What the task requires: Your task is to copy every line of the entries that holds the word "muted".
=== Data provided ===
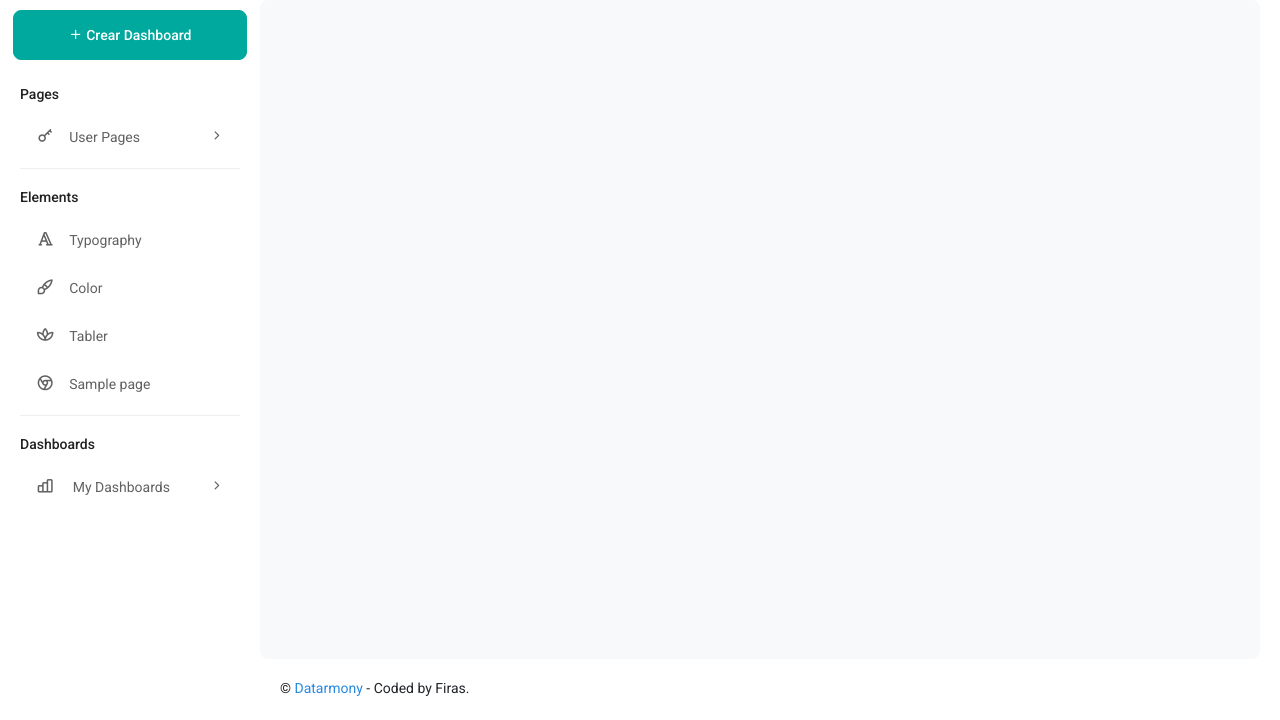
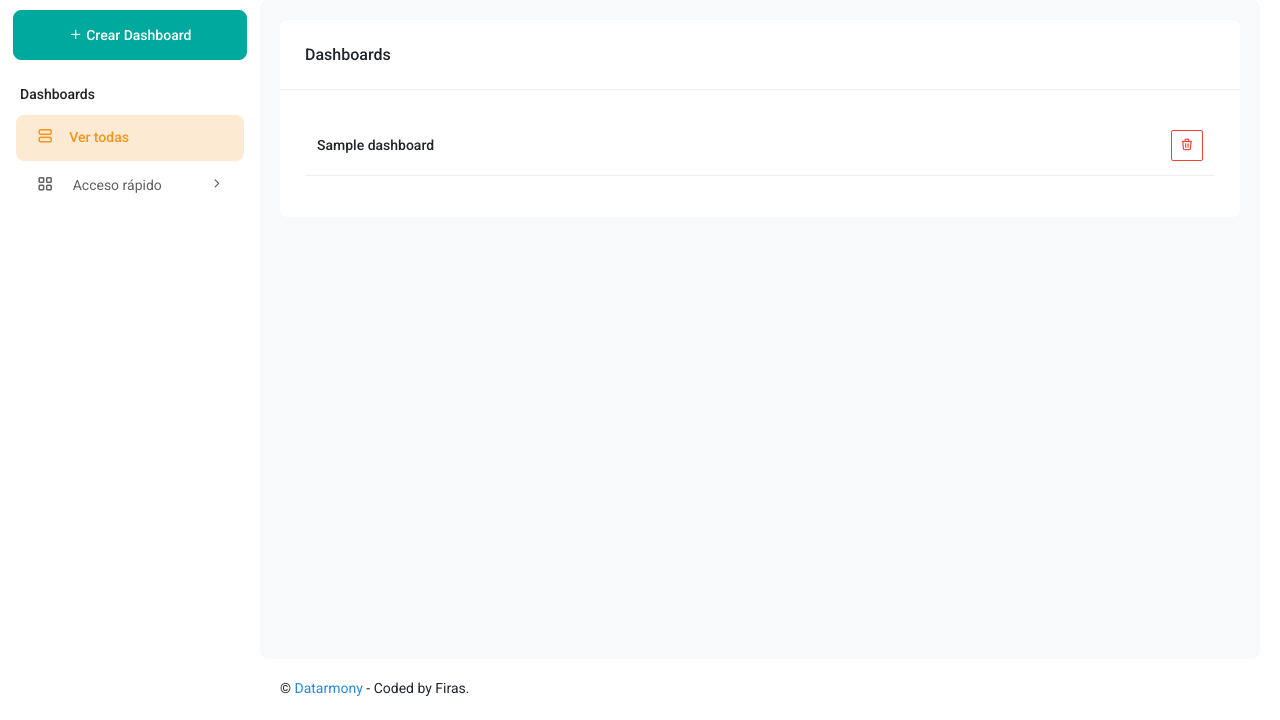
Before and after one commit to datarmony/data-interpreter, a Flask app: page /index in a window 1280 px wide. Shown: the part 80-800 px from the top of the page. Run offline with Flask 3, Linux system fonts and the light colour scheme; a user stored in the database is signed in; tables that the repository leaves empty hold one stand-in row (values such as "Sample post"); style sheets or scripts are compiled from the project's sources; parts of the project's set-up code (start-up, migrations or seed data) failed here and were passed over; some libraries are stand-ins or nearby versions.

Commit message:
feat: added the dasboard view routes and page

```diff
--- a/apps/pages/routes.py
+++ b/apps/pages/routes.py
@@ -76,4 +76,10 @@ def create_dashboard():
     db.session.add(new_dashboard)
     db.session.commit()
 
-    return jsonify({"message": "Dashboard created"}), 201
+    return jsonify(success=True, message="Dashboard created"), 201
+
+@blueprint.route('/dashboard/<int:dashboard_id>', methods=['GET'])
+@login_required
+def view_dashboard(dashboard_id):
+    dashboard = Dashboard.query.filter_by(id=dashboard_id, user_id=current_user.id).first_or_404()
+    return render_template('pages/dashboard-view.html', dashboard=dashboard,  dashboard_id=dashboard_id, segment='dashboards')
--- /dev/null
+++ b/static/assets/js/pages/create-dashboard.js
@@ -0,0 +1,54 @@
+// check if it has class invalid if it has remove it
+document.getElementById("shareLink").addEventListener("input", function () {
+    if (this.classList.contains("is-invalid")) {
+      this.classList.remove("is-invalid");
+    }
+});
+
+// Add the modal functionality to create a dashboard and makes sure the link is correct
+document.getElementById("saveDashboardBtn").addEventListener("click", function () {
+    const form = document.getElementById("createDashboardForm");
+    const linkInput = document.getElementById("shareLink");
+    const linkValue = linkInput.value.trim();
+
+    if (!linkValue.startsWith("https://lookerstudio.google.com/u/1/reporting/")) {
+        linkInput.classList.add("is-invalid");
+        return;
+    } else {
+        linkInput.classList.remove("is-invalid");
+    }
+
+    const formData = new FormData(form);
+
+    fetch("/create-dashboard", {
+      method: "POST",
+      body: formData,
+    })
+      .then(res => res.json())
+      .then(data => {
+        console.log("Response:", data);
+        if (data.success) {
+          // Show the toast
+          const toastElement = document.getElementById("dashboardToast");
+          const toast = new bootstrap.Toast(toastElement);
+          toast.show();
+
+          // Clear form inputs
+          form.reset();
+
+          // Close the modal after a brief delay
+          setTimeout(() => {
+            const modal = bootstrap.Modal.getInstance(document.getElementById("createDashboardModal"));
+            modal.hide();
+            // Optional: refresh if you want dashboard list to update
+            location.reload();
+          }, 1500);
+        } else {
+          alert(data.message);
+        }
+      })
+      .catch(err => {
+        console.error(err);
+        alert("Something went wrong!");
+      });
+  });
--- a/templates/includes/create-dashboard.html
+++ b/templates/includes/create-dashboard.html
@@ -1,5 +1,4 @@
-<div class="modal fade" id="createDashboardModal" tabindex="-1" role="dialog"
-  aria-labelledby="createDashboardModalLabel" aria-hidden="true">
+<div class="modal fade" id="createDashboardModal" tabindex="-1" role="dialog" aria-labelledby="createDashboardModalLabel" aria-hidden="true">
   <div class="modal-dialog" role="document">
     <div class="modal-content">
       <div class="modal-header">
@@ -7,20 +6,41 @@
         <button type="button" class="btn-close" data-bs-dismiss="modal" aria-label="Close"></button>
       </div>
       <div class="modal-body">
-        <form id="createDashboardForm">
+        <form id="createDashboardForm" novalidate>
           <div class="form-group mb-3">
             <label for="dashboardName">Dashboard Name</label>
-            <input type="text" class="form-control" id="dashboardName" name="name" placeholder="Enter dashboard name"
-              required>
+            <input type="text" class="form-control" id="dashboardName" name="name" placeholder="Enter dashboard name" required>
           </div>
-          <div class="form-group mb-3">
+
+          <div class="form-group mb-2">
             <label for="shareLink">Share Link</label>
             <input type="url" class="form-control" id="shareLink" name="share_link"
-              placeholder="https://lookerstudio.google.com/u/1/reporting/...." required>
-            <small class="form-text text-muted">Paste the Looker Studio link here</small>
+              placeholder="https://lookerstudio.google.com/u/1/reporting/..." required>
+            <div class="invalid-feedback">
+              Link must start with: <strong>https://lookerstudio.google.com/u/1/reporting/</strong>
+            </div>
+          </div>
+
+          <div class="alert alert-info d-flex align-items-start gap-2 mb-3 p-3 small" role="alert">
+            <i class="ti ti-info-circle fs-5 mt-1"></i>
+            <div>
+              <span>
+                ¿No sabes cómo obtener tu enlace de Looker Studio?
+                <a data-bs-toggle="collapse" href="#howToLink" role="button" aria-expanded="false" aria-controls="howToLink" style="text-decoration: underline;">
+                  Haz clic aquí
+                </a>
+              </span>
+              <div class="collapse mt-2" id="howToLink">
+                Primero asegúrate de tener activada la opción de <strong>incrustar (embed)</strong> en tu dashboard.<br>
+                Luego simplemente copia la URL con la que accedes normalmente a tu informe desde Looker Studio.<br>
+                Esa URL debe comenzar con:<br>
+                <code>https://lookerstudio.google.com/u/1/reporting/...</code>
+              </div>
+            </div>
           </div>
         </form>
       </div>
+
       <div class="modal-footer">
         <button type="button" class="btn btn-secondary" data-bs-dismiss="modal">Cancel</button>
         <button type="button" class="btn btn-primary" id="saveDashboardBtn">Create Dashboard</button>
@@ -29,29 +49,19 @@
   </div>
 </div>
 
+
+<div class="position-fixed top-0 end-0 p-3" style="z-index: 9999">
+  <div id="dashboardToast" class="toast text-white bg-primary border-0 shadow-lg" role="alert" aria-live="assertive" aria-atomic="true" style="min-width: 300px;">
+    <div class="d-flex align-items-center p-3">
+      <div class="toast-body d-flex align-items-center gap-3 fs-5">
+        <i class="ti ti-checks fs-5"></i>
+        <span class="fw-medium">Dashboard creada con exito!</span>
+      </div>
+      <button type="button" class="btn-close btn-close-white ms-3" data-bs-dismiss="toast" aria-label="Close"></button>
+    </div>
+  </div>
+</div>
+
 {% block extra_js %}
-<script>
-  document.getElementById("saveDashboardBtn").addEventListener("click", function () {
-    const form = document.getElementById("createDashboardForm");
-    const formData = new FormData(form);
-
-    fetch("/create-dashboard", {
-      method: "POST",
-      body: formData,
-    })
-      .then(res => res.json())
-      .then(data => {
-        if (data.success) {
-          alert("Dashboard created!");
-          location.reload();
-        } else {
-          alert(data.message);
-        }
-      })
-      .catch(err => {
-        console.error(err);
-        alert("Something went wrong!");
-      });
-  });
-</script>
+<script src="{{ url_for('static', filename='assets/js/pages/create-dashboard.js') }}"></script>
 {% endblock extra_js %}
--- a/templates/includes/sidebar.html
+++ b/templates/includes/sidebar.html
@@ -9,7 +9,6 @@
       </a>
     </div>
     <div class="navbar-content">
-
       <div class="center-btn">
         <button id="create-dashboard-btn" class="btn btn-primary btn-sm" data-bs-toggle="modal"
           data-bs-target="#createDashboardModal">
@@ -17,86 +16,29 @@
         </button>
       </div>
       <ul class="pc-navbar">
-        <li class="pc-item pc-caption">
-          <label>Pages</label>
-          <i class="ti ti-news"></i>
-        </li>
-        <li class="pc-item pc-hasmenu">
-          <a href="#!" class="pc-link"><span class="pc-micon"><i class="ti ti-key"></i></span><span
-              class="pc-mtext">User Pages</span><span class="pc-arrow"><i class="ti ti-chevron-right"></i></span></a>
-          <ul class="pc-submenu">
-
-            {% if current_user.is_authenticated %}
-            <li class="pc-item"><a class="pc-link" href="{{ url_for('authentication_blueprint.logout') }}">Logout</a>
-            </li>
-            {% else %}
-            <li class="pc-item"><a class="pc-link" href="{{ url_for('authentication_blueprint.login') }}">Login</a></li>
-            <li class="pc-item"><a class="pc-link"
-                href="{{ url_for('authentication_blueprint.register') }}">Register</a></li>
-                <li class="pc-item pc-caption">
-                  <label>Your Dashboards</label>
-                  <i class="ti ti-layout-dashboard"></i>
-                </li>
-                {% for dashboard in current_user.dashboards %}
-                  <li class="pc-item">
-                    <a href="{{ dashboard.embed_link }}" target="_blank" class="pc-link">
-                      <span class="pc-micon"><i class="ti ti-layout"></i></span>
-                      <span class="pc-mtext">{{ dashboard.name }}</span>
-                    </a>
-                  </li>
-                {% else %}
-                  <li class="pc-item">
-                    <span class="pc-link text-muted">
-                      <i class="ti ti-info-circle"></i> No dashboards yet
-                    </span>
-                  </li>
-                {% endfor %}
-            {% endif %}
-
-          </ul>
-        </li>
-        <li class="pc-item pc-caption">
-          <label>Elements</label>
-          <i class="ti ti-apps"></i>
-        </li>
-        <li class="pc-item">
-          <a href="{{ url_for('home_blueprint.typography') }}" class="pc-link"><span class="pc-micon"><i
-                class="ti ti-typography"></i></span><span class="pc-mtext">Typography</span></a>
-        </li>
-        <li class="pc-item">
-          <a href="{{ url_for('home_blueprint.color') }}" class="pc-link"><span class="pc-micon"><i
-                class="ti ti-brush"></i></span><span class="pc-mtext">Color</span></a>
-        </li>
-        <li class="pc-item">
-          <a href="{{ url_for('home_blueprint.icon_tabler') }}" class="pc-link"><span class="pc-micon"><i
-                class="ti ti-plant-2"></i></span><span class="pc-mtext">Tabler</span><span class="pc-arrow"></a>
-        </li>
-        <li class="pc-item">
-          <a href="{{ url_for('home_blueprint.sample_page') }}" class="pc-link"><span class="pc-micon"><i
-                class="ti ti-brand-chrome"></i></span><span class="pc-mtext">Sample page</span></a>
-        </li>
-
-        {% if current_user.is_authenticated %}
+        {% if current_user.dashboards %}
         <li class="pc-item pc-caption">
           <label>Dashboards</label>
           <i class="ti ti-chart-bar"></i>
         </li>
-        {% if current_user.dashboards %}
+        <li class="pc-item">
+          <a href="{{ url_for('home_blueprint.index') }}" class="pc-link"><span class="pc-micon"><i
+                class="ti ti-layout-list"></i></span><span class="pc-mtext">Ver todas</span></a>
+        </li>
         <li class="pc-item pc-hasmenu">
           <a href="#!" class="pc-link">
-            <span class="pc-micon"><i class="ti ti-chart-bar"></i></span>
-            <span class="pc-mtext">My Dashboards</span>
+            <span class="pc-micon"><i class="ti ti-layout-grid"></i></span>
+            <span class="pc-mtext">Acceso rápido</span>
             <span class="pc-arrow"><i class="ti ti-chevron-right"></i></span>
           </a>
           <ul class="pc-submenu">
             {% for dashboard in current_user.dashboards %}
             <li class="pc-item">
-              <a class="pc-link" href="">
+              <a class="pc-link" href="{{ url_for('home_blueprint.view_dashboard', dashboard_id=dashboard.id) }}">
                 {{ dashboard.name }}
               </a>
             </li>
             {% endfor %}
-            {% endif %}
             {% endif %}
       </ul>
     </div>
--- a/templates/pages/index.html
+++ b/templates/pages/index.html
@@ -1,12 +1,45 @@
 {% extends 'layouts/base.html' %}
 
-{% block title %} Dashboard {% endblock title %}
+{% block title %} Dashboards {% endblock title %}
+
 {% block content %}
   <!-- [ Main Content ] start -->
   <div class="pc-container">
     <div class="pc-content">
       <!-- [ Main Content ] start -->
       <div class="row">
+        <!-- [ sample-page ] start -->
+        <div class="col-sm-12">
+          <div class="card">
+            <div class="card-header">
+              <h5>Dashboards</h5>
+            </div>
+            <div class="card-body">
+              <table class="table align-middle">
+                <tbody>
+                  {% if current_user.dashboards %}
+                  {% for dashboard in current_user.dashboards %}
+                    <tr>
+                      <td class="fw-medium">{{ dashboard.name }}</td>
+                      <td class="text-end">
+                        <button class="btn btn-sm btn-outline-danger" title="Eliminar">
+                          <i class="ti ti-trash"></i>
+                        </button>
+                      </td>
+                    </tr>
+                    {% endfor %}
+                  {% else %}
+                    <tr>
+                      <td class="text-muted text-center py-4" colspan="2">
+                        No hay dashboards creados aún.
+                      </td>
+                    </tr>
+                  {% endif %}
+                </tbody>
+              </table>
+            </div>
+          </div>
+        </div>
         <!-- [ sample-page ] end -->
       </div>
       <!-- [ Main Content ] end -->
@@ -16,5 +49,5 @@
 {% endblock content %}
 
 {% block extra_js %}
-  <!-- [Page Specific JS] end -->
+<!-- Aquí puedes añadir JavaScript adicional si lo necesitas -->
 {% endblock extra_js %}
```
Also changed, not shown: templates/pages/dashboard-view.html (added, +45 -0 lines).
===
Answer to this problem:
-            <small class="form-text text-muted">Paste the Looker Studio link here</small>
-                    <span class="pc-link text-muted">
+                      <td class="text-muted text-center py-4" colspan="2">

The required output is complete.